"Essentially, Three Expo’s counsel asserted that, in refusing to contract with Three Expo, the City Council was motivated by a desire to suppress Three Expo’s point of view that (1) sexually explicit materials are good, (2) people should be exposed to seminars and healthy talks about human sexuality, (3) one should have a positive view of human sexuality, and (4) people have a right to have an access to sexually explicit materials and sexually explicit entertainment. But Three Expo has failed to present any evidence that is sufficient to rebut the City’s showing that it declined to contract with Three Expo based on beliefs about the expected content of the Exxxotica expo rather than opposition to any of these four viewpoints," Fitzwater writes.
Fitzwater's ruling does not mean that the case is over.
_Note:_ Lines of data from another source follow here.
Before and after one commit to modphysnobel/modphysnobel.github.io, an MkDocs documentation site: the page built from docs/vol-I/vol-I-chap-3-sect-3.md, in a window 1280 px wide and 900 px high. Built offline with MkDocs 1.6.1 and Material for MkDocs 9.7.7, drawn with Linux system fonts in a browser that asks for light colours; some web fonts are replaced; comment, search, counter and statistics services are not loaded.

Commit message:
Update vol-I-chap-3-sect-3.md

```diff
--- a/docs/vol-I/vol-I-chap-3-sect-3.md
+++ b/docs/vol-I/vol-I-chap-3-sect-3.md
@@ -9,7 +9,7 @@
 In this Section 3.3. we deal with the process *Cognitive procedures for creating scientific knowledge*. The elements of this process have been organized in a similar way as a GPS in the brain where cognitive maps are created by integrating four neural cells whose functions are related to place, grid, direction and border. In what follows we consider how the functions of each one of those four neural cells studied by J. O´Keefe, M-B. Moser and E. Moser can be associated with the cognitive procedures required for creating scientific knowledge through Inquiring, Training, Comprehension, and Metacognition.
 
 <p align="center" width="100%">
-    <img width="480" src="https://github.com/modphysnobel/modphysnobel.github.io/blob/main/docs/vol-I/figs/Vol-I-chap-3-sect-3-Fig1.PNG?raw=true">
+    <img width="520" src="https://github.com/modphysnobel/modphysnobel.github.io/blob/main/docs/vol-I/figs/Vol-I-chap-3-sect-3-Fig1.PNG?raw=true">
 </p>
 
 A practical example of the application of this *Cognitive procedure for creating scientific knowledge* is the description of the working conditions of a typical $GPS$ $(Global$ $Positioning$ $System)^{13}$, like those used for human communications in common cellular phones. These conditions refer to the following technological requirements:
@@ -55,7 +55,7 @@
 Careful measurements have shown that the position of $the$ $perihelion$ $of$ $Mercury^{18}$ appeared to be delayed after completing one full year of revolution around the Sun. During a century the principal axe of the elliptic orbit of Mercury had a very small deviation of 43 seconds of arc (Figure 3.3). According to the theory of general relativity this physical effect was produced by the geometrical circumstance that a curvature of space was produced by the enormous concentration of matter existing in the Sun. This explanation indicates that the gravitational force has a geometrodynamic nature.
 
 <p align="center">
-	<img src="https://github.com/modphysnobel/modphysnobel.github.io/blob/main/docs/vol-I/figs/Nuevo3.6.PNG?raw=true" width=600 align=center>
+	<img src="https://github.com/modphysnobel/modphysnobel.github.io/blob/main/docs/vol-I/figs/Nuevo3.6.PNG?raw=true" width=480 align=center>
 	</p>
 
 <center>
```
It just means that Exxxotica is not set to receive any relief from the court prior to its going to trial. J Handy, Exxxotica's founder, said Monday that Three Expo needed to get on the convention center schedule this week if it was to pull off a May convention. That won't be happening, but the legal fight goes on.